**WHAT THIS TASK INVOLVES**
Copy out all lines bearing the word "property" from the listing below.

**RECORDS TO PROCESS**

==============================

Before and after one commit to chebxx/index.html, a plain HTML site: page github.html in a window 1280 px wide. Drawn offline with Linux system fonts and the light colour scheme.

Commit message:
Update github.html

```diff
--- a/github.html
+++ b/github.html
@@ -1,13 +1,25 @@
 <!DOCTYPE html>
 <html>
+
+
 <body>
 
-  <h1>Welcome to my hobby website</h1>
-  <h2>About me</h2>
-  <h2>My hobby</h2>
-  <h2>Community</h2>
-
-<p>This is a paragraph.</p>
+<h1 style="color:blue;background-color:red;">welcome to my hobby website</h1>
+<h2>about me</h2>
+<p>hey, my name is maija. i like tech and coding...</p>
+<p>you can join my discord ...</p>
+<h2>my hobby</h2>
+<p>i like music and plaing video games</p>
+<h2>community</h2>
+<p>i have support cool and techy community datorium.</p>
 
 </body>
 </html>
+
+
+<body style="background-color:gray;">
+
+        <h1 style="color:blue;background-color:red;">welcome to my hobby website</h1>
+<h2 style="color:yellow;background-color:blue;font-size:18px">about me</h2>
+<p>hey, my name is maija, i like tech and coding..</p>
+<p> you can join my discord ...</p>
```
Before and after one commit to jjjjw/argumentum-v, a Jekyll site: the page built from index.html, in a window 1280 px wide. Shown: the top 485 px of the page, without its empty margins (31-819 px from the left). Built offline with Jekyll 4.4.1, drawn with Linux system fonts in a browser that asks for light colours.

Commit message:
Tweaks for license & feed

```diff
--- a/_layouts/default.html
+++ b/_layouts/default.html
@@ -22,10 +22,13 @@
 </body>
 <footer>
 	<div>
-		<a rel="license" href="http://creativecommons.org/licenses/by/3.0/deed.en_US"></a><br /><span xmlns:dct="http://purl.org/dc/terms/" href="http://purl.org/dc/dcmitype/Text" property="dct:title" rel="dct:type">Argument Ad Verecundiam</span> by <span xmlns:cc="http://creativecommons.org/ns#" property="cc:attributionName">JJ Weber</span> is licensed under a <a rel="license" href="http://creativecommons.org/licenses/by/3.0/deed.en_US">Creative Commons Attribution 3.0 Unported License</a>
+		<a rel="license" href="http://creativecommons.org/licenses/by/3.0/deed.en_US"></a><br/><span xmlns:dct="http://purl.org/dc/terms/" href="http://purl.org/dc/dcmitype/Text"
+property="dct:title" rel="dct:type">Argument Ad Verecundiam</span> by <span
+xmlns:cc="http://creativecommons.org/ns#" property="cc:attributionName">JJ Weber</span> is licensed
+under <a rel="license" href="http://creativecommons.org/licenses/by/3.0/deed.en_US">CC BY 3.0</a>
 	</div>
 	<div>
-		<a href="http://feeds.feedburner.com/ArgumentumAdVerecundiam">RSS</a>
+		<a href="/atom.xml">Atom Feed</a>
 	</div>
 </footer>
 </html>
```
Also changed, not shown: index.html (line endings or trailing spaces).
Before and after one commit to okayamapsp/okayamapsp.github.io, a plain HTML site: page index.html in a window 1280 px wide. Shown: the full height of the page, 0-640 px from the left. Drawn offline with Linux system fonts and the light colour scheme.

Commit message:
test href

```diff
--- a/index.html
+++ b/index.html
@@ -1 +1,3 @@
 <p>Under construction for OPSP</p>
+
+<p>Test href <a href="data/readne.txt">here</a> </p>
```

==============================

**RESULT OF THIS TASK**
-		<a rel="license" href="http://creativecommons.org/licenses/by/3.0/deed.en_US"></a><br /><span xmlns:dct="http://purl.org/dc/terms/" href="http://purl.org/dc/dcmitype/Text" property="dct:title" rel="dct:type">Argument Ad Verecundiam</span> by <span xmlns:cc="http://creativecommons.org/ns#" property="cc:attributionName">JJ Weber</span> is licensed under a <a rel="license" href="http://creativecommons.org/licenses/by/3.0/deed.en_US">Creative Commons Attribution 3.0 Unported License</a>
+property="dct:title" rel="dct:type">Argument Ad Verecundiam</span> by <span
+xmlns:cc="http://creativecommons.org/ns#" property="cc:attributionName">JJ Weber</span> is licensed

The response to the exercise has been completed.